(Poem #17) The Way Through the Woods
They shut the road through the woods Seventy years ago. Weather and rain have undone it again, And now you would never know There was once a road through the woods Before they planted the trees. It is underneath the coppice and heath, And the thin anemones. Only the keeper sees That, where the ring-dove broods, And the badgers roll at ease, There was once a road through the woods. Yet, if you enter the woods Of a summer evening late, When the night-air cools on the trout-ringed pools Where the otter whistles his mate. (They fear not men in the woods, Because they see so few) You will hear the beat of a horse's feet, And the swish of a skirt in the dew, Steadily cantering through The misty solitudes, As though they perfectly knew The old lost road through the woods . . . . But there is no road through the woods.

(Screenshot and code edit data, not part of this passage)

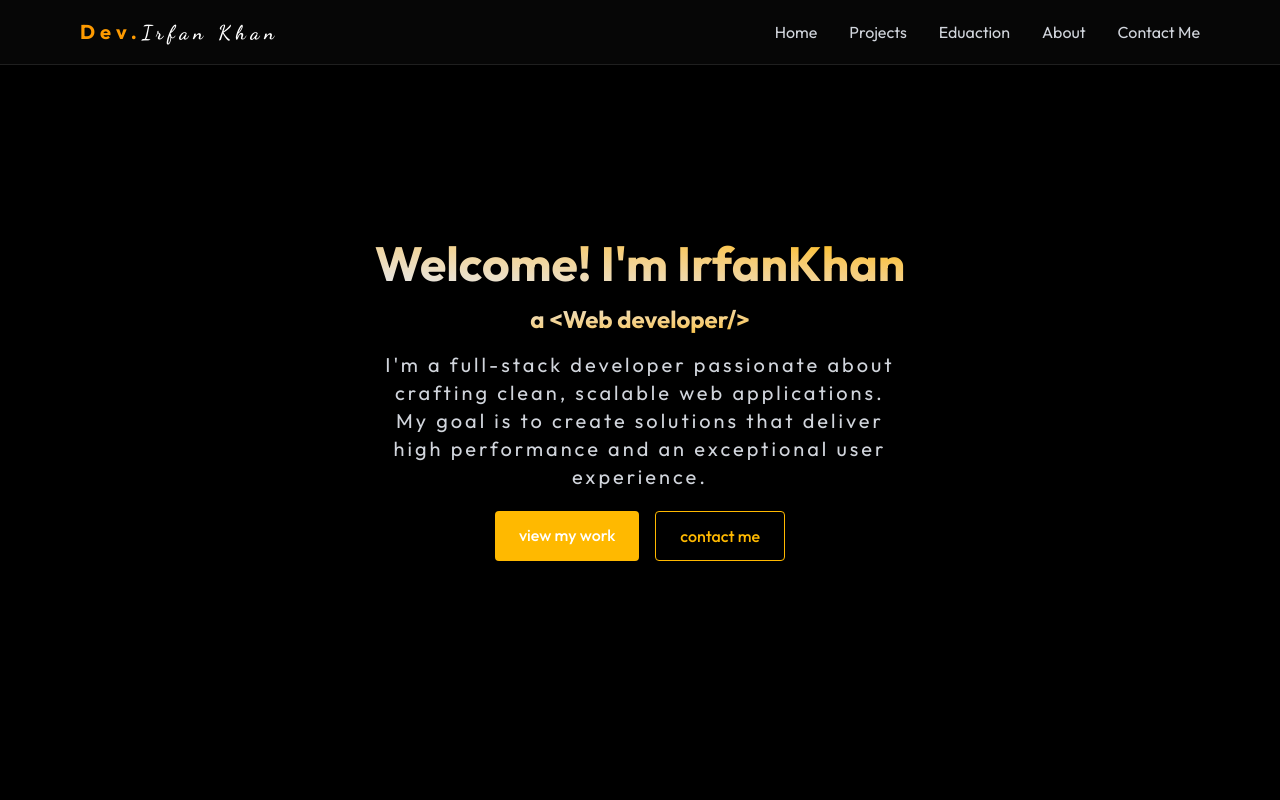
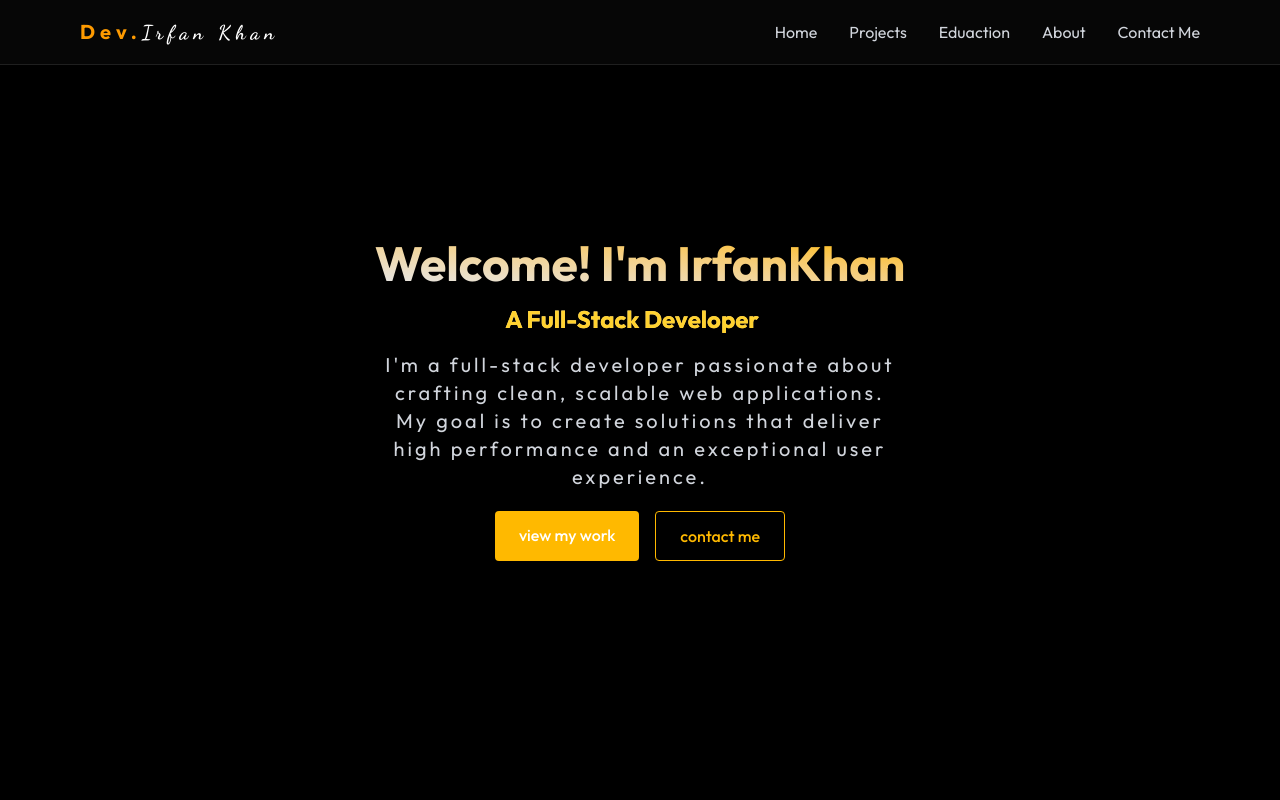
Before and after one commit to DeveloperIrkhan/irfankhan-portfolio, a React (Vite) app: page / in a window 1280 px wide. Shown: the top 800 px of the page. Built offline with nearby package versions, Linux system fonts and the light colour scheme; a web font is replaced by a local one.

Commit message:
animation added to homepage of experties

```diff
--- /dev/null
+++ b/src/Components/Animattions/AnimationText.tsx
@@ -0,0 +1,53 @@
+import React, { useEffect, useState } from "react";
+
+interface IAnimationTypeProps {
+  phrases: string[];
+  className?: string;
+}
+
+const AnimationText = ({ phrases, className = "" }: IAnimationTypeProps) => {
+  const [currentPhraseIndex, setCurrentPhraseIndex] = useState(0);
+  const [currentText, setCurrentText] = useState("");
+  const [isDeleting, setIsDeleting] = useState(false);
+  useEffect(() => {
+    const currentPhrase = phrases[currentPhraseIndex];
+
+    //if text deleting then speed will be 50 else 100
+    const speedOfAnimation = isDeleting ? 50 : 100;
+    const pauseBeforeDelete = 2000;
+    const emptyPause = 3000;
+
+    const updateText = () => {
+      if (isDeleting) {
+        // when deleting, remove one character
+        setCurrentText((prev) => prev.slice(0, prev.length - 1));
+      } else {
+        // when typing, add one character
+        setCurrentText((prev) => currentPhrase.slice(0, prev.length + 1));
+      }
+    };
+
+    let timeout: NodeJS.Timeout;
+
+    if (!isDeleting && currentText === currentPhrase) {
+        // Finished typing, now wait before deleting
+        timeout = setTimeout(() => setIsDeleting(true), pauseBeforeDelete);
+      } else if (isDeleting && currentText === "") {
+        // Finished deleting, move to next phrase
+        setIsDeleting(false);
+        setCurrentPhraseIndex((prev) => (prev + 1) % phrases.length);
+      } else {
+        timeout = setTimeout(updateText, speedOfAnimation);
+      }
+
+    return () => clearTimeout(timeout);
+  }, [currentText, isDeleting, currentPhraseIndex, phrases]);
+
+  return (
+    <div className={`flex items-center justify-center ${className}`}>
+      <span className="text-amber-300"> A {currentText} <span className="animate-blink ml-1"> | </span></span>
+    </div>
+  );
+};
+
+export default AnimationText;
--- a/src/Components/sections/Home.tsx
+++ b/src/Components/sections/Home.tsx
@@ -1,15 +1,31 @@
+import { Images } from "../../images/Image";
+import AnimationText from "../Animattions/AnimationText";
+
 const Home = () => {
   return (
     <section
       id="home"
       className="w-full min-h-screen flex items-center justify-center overflow-hidden"
     >
+      <div className="flex gap-4">
+        {/* <div className="md:block hidden">
+          <img src={Images.Avator} alt="image" />
+        </div> */}
         <div className="text-center">
           <h1 className="md:text-5xl text-2xl font-bold font-Outfit mb-4 bg-gradient-to-bl from-amber-400 to-gray-200 bg-clip-text text-transparent">
             Welcome! I'm IrfanKhan
           </h1>
           <h1 className="md:text-2xl text-md font-bold font-Outfit mb-4 bg-gradient-to-tl from-amber-400 to-gray-200 bg-clip-text text-transparent">
-          a {"<"}Web developer{"/>"}
+            <AnimationText
+              phrases={[
+                "Frontend Developer",
+                "Full-Stack Developer",
+                "React Specialist",
+                "TypeScript Architect",
+                "Illustrator Expert",
+                "2D Animations Lover"
+              ]}
+            />
           </h1>
 
           <p className=" text-gray-300  font-Outfit md:text-xl text-center text-sm tracking-[3px]  mb-0 md:max-w-lg max-w-[80%] mx-auto">
@@ -35,6 +51,7 @@ const Home = () => {
             </a>
           </div>
         </div>
+      </div>
     </section>
   );
 };
--- a/src/images/Image.ts
+++ b/src/images/Image.ts
@@ -1,2 +1,3 @@
 import Spinner from "./Spinner.svg";
-export const Images = { Spinner };
+import Avator from "./Avator.jpg";
+export const Images = { Spinner, Avator };
```
Also changed, not shown: src/images/Avator.jpg (added). Lines whose indentation alone changed are shown as unchanged.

This is a totally uncharacteristic example of Kipling's work - it is imbued with a delicate wistfulness and a misty twilit atmosphere very much at variance with the drive and energy of such better known poems as 'East and West', 'If' or 'Danny Deever'. It is nonetheless a lovely piece, and would rank among my favourite Kipling poems if I ever felt myself able to make a list. Biographical Note: Much of his childhood was unhappy. Kipling was taken to England by his parents at the age of six and was left for five years at a foster home at Southsea ... He then went on to the United Services College at Westward Ho, north Devon, a new, inexpensive, and inferior boarding school. It haunted Kipling for the rest of his life--but always as the glorious place celebrated in Stalky & Co. (1899) and related stories: an unruly paradise in which the highest goals of English education are met amid a tumult of teasing, bullying, and beating. Kipling returned to India in 1882 and worked for seven years as a journalist. His parents, although not officially important, belonged to the highest Anglo-Indian society, and Rudyard thus had opportunities for exploring the whole range of that life. All the while he had remained keenly observant of the thronging spectacle of native India, which had engaged his interest and affection from earliest childhood. He was quickly filling the journals he worked for with prose sketches and light verse. When Kipling returned to England in 1889, his reputation had preceded him, and within a year he was acclaimed as one of the most brilliant prose writers of his time. His fame was redoubled upon the publication of the verse collection 'Barrack-Room Ballads' in 1892. Not since the English poet Lord Byron had such a reputation been achieved so rapidly. When the poet laureate Alfred, Lord Tennyson died in 1892, it may be said that Kipling took his place in popular estimation. -- excerpts from the Encyclopaedia Britannica Criticism: Kipling's poems and stories were extraordinarily popular in the late 19th and early 20th century, but after World War I his reputation as a serious writer suffered through his being widely viewed as a jingoistic imperialist. As a poet he scarcely ranks high, although his rehabilitation was attempted by so distinguished a critic as T.S. Eliot. His verse is indeed vigorous, and in dealing with the lives and colloquial speech of common soldiers and sailors it broke new ground. But balladry, music-hall song, and popular hymnology provide its unassuming basis; and even at its most serious--as in "Recessional" (1897) and similar pieces in which Kipling addressed himself to his fellow countrymen in times of crisis--the effect is rhetorical rather than imaginative. -- Encyclopaedia Britannica 1907 Nobel Laureate in Literature ... ... in consideration of the power of observation, originality of imagination, virility of ideas and remarkable talent for narration which characterize the creations of this world-famous author. (from The Nobel Prize Internet Archive, which gave no source. <http://nobelprizes.com/nobel/literature/1907a.html> ) Martin p.s. No, this is not by any means the first and last this list shall see of Kipling.